Work instruction
Produce a copy of every line in the records that holds the string "native".

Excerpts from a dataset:
--- --- ---

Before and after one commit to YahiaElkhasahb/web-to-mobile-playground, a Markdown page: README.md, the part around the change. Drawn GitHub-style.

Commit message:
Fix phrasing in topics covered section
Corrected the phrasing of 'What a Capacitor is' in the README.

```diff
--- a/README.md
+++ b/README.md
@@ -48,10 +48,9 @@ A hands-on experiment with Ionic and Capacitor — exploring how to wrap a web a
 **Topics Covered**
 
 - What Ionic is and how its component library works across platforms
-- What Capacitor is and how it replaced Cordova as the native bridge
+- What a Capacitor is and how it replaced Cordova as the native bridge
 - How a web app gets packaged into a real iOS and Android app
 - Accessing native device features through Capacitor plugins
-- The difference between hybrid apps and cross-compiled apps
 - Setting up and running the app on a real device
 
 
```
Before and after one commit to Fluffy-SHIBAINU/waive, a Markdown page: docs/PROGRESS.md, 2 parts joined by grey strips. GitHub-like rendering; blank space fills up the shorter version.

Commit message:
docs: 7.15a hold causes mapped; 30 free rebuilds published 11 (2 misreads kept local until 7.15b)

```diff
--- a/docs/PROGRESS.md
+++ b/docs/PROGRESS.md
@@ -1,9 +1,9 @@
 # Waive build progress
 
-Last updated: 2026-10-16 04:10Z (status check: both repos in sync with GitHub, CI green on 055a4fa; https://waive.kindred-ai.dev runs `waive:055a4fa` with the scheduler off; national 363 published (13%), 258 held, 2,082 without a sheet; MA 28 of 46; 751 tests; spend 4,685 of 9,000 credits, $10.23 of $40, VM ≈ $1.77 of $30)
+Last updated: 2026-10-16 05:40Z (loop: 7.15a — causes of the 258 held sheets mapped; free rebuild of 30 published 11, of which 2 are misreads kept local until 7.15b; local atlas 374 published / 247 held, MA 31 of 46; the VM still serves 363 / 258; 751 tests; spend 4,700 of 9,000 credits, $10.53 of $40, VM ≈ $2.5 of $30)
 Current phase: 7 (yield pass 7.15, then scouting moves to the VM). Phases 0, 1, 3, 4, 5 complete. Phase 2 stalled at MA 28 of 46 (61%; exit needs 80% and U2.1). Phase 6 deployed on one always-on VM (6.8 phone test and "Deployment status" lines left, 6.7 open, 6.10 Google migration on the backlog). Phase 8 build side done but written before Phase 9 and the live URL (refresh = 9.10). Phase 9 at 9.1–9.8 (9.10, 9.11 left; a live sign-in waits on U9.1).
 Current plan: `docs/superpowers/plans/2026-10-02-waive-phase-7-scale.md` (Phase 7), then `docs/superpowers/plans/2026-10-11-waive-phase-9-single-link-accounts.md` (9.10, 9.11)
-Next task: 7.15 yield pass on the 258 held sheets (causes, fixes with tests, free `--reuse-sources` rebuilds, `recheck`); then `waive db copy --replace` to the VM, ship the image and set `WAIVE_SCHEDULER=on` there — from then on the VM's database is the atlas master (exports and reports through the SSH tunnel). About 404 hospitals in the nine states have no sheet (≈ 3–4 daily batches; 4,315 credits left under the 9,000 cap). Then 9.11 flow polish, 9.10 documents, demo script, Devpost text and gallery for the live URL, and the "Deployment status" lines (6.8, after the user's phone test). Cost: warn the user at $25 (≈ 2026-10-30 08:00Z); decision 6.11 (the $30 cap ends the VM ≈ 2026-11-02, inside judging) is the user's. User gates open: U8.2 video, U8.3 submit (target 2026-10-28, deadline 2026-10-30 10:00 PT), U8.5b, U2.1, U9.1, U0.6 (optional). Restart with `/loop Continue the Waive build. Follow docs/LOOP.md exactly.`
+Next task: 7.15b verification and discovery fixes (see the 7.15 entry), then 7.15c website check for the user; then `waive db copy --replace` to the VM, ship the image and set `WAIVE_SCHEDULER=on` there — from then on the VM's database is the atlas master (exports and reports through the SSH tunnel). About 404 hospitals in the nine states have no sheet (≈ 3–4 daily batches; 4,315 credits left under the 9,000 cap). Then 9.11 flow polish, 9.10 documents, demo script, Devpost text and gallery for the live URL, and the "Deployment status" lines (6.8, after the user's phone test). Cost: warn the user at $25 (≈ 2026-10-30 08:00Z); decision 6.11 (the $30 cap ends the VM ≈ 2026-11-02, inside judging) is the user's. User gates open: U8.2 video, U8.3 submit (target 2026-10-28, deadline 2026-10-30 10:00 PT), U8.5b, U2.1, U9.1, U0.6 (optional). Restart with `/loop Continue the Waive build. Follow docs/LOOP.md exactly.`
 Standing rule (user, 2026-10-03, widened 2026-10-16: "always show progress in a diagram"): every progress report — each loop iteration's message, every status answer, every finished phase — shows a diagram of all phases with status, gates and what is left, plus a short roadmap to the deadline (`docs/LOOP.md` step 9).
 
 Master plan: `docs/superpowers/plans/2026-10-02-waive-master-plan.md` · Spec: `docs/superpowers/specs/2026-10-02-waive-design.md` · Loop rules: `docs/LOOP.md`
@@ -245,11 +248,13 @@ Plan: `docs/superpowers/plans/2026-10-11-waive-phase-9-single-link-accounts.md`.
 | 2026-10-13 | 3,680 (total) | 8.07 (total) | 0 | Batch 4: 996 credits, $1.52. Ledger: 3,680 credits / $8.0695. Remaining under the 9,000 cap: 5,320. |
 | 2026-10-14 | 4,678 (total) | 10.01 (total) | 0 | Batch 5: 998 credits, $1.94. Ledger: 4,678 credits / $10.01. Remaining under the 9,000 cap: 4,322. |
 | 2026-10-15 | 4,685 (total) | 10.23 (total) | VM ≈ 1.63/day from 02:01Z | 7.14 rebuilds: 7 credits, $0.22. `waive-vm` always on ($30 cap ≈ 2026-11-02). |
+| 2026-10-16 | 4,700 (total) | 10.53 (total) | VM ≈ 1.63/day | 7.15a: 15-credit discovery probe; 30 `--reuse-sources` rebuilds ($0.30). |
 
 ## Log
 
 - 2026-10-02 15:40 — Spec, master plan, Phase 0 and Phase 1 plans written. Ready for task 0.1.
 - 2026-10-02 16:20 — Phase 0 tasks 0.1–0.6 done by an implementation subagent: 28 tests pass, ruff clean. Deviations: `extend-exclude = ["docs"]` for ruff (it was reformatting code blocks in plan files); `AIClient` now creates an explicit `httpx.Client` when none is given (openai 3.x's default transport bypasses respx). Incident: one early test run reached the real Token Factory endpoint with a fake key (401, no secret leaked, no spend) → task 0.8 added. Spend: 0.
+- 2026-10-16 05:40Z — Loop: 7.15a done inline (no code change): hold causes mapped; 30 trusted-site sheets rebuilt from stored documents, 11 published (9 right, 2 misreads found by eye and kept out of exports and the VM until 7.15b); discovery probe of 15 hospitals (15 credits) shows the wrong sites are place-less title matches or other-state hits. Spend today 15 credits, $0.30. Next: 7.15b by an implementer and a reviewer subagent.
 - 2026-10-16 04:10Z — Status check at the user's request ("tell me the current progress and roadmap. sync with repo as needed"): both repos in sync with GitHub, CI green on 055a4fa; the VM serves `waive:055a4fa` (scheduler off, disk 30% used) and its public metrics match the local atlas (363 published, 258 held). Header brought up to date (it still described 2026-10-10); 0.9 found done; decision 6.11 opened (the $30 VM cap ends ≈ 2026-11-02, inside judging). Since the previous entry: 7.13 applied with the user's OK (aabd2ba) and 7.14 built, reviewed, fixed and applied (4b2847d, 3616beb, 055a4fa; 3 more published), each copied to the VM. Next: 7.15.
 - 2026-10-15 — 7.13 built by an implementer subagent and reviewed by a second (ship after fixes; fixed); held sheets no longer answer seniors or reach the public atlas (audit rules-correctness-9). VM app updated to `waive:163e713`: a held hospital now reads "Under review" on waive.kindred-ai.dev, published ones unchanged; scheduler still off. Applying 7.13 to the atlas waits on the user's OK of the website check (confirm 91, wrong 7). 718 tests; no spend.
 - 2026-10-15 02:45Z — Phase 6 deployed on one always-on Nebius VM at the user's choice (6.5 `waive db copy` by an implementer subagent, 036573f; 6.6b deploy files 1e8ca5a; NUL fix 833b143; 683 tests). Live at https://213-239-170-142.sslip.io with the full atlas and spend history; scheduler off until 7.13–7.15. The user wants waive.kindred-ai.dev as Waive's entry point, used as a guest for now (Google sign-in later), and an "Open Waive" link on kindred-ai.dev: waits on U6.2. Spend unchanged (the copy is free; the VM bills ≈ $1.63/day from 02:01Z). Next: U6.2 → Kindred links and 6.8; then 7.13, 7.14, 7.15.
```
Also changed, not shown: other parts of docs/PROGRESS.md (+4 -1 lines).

--- --- ---

Worked solution
-- What Capacitor is and how it replaced Cordova as the native bridge
+- What a Capacitor is and how it replaced Cordova as the native bridge
 - Accessing native device features through Capacitor plugins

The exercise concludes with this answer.